This year is no different when it comes to the effect an election cycle can have on the amount of work Washington law firms see.
- D.C. Court Censures Ex-DOJ Lawyer Who Leaked Bush-Era Spying Program
- Why Conservative States Handpicked This Texas Judge for Transgender Bathroom Challenge
- Ex-Booz Allen Lawyer's Bias Suit Gets Boost From 4th Circuit
- Public Interest Group Charges Collusion in Proposed CVS Pharmacy Settlement
- Lawyer in Same-Sex Marriage Case Launches Solo Practice
- ‘I Started Seeing Torts Everywhere!’ Big-Name Attorneys Recall Favorite Law School Classes
Thomas Tamm, a former U.S. Department of Justice lawyer who faced disciplinary action for leaking information to the press about domestic surveillance under President George W. Bush, was censured on Thursday by the D.C. Court of Appeals.
Hillary Clinton still faces scrutiny over her email practices as secretary of state, but a federal court ruling on Friday cleared the Democratic presidential nominee from facing an in-person deposition by a government watchdog group’s lawyers. Although she will have to submit to answering questions in writing.
Several industry groups and state regulators this week urged a federal appeals court in Washington to leave untouched a judge's ruling against designation of MetLife Inc. as a "systemically important financial institution."

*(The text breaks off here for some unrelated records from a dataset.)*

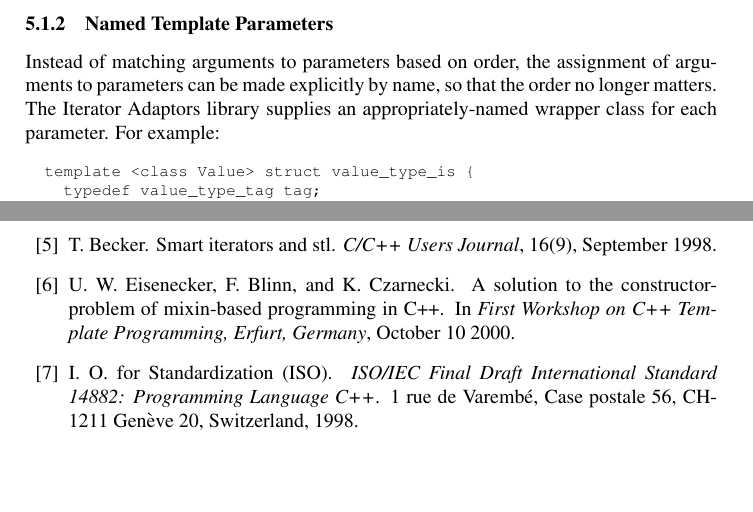
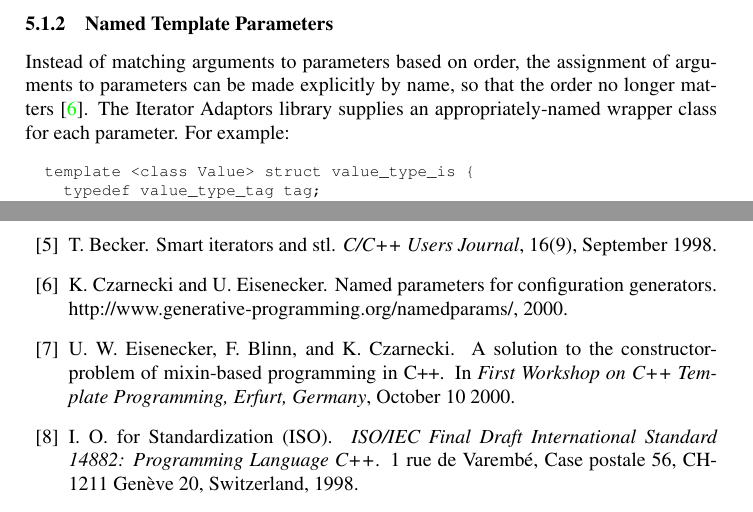
Before and after one commit to boostorg/utility, a LaTeX document (tmpw2001-paper/iter-adaptor.tex): two parts of pages 13 and 18 of 18, joined at a grey line, cut so that both start at the same text, the shorter picture padded with empty space. Compiled offline with pdfLaTeX.

Commit message:
added citation for named params
[SVN r11034]

```diff
--- a/tmpw2001-paper/iter-adaptor.tex
+++ b/tmpw2001-paper/iter-adaptor.tex
@@ -829,9 +829,9 @@ the \code{Pointer} and \code{Reference} parameters.
 
 Instead of matching arguments to parameters based on order, the
 assignment of arguments to parameters can be made explicitly by name,
-so that the order no longer matters. The Iterator Adaptors library
-supplies an appropriately-named wrapper class for each parameter. For
-example:
+so that the order no longer matters~\cite{czarnecki00:_named_param}.
+The Iterator Adaptors library supplies an appropriately-named wrapper
+class for each parameter. For example:
 
 {\footnotesize
 \begin{verbatim}
```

On Thursday, a federal judge in Washington is set to hear the first major challenge to the U.S. Labor Department's fiduciary rule, which calls for brokers handling retirement accounts to work in their clients' "best interests"—a heightened standard designed to curb billions of dollars in fees paid to financial industry. Here's a snapshot of what to expect, and what's up next.
Calls For Nomination
Weeks before the U.S. Justice Department sued to block Aetna's multibillion-dollar acquisition of Humana, Aetna's chief executive had a stern warning to regulators: The company would leave Affordable Care Act exchanges if the deal is blocked. That happened this week. But the insurance giant's move might not help its defense in the blockbuster antitrust case in Washington, antitrust lawyers say.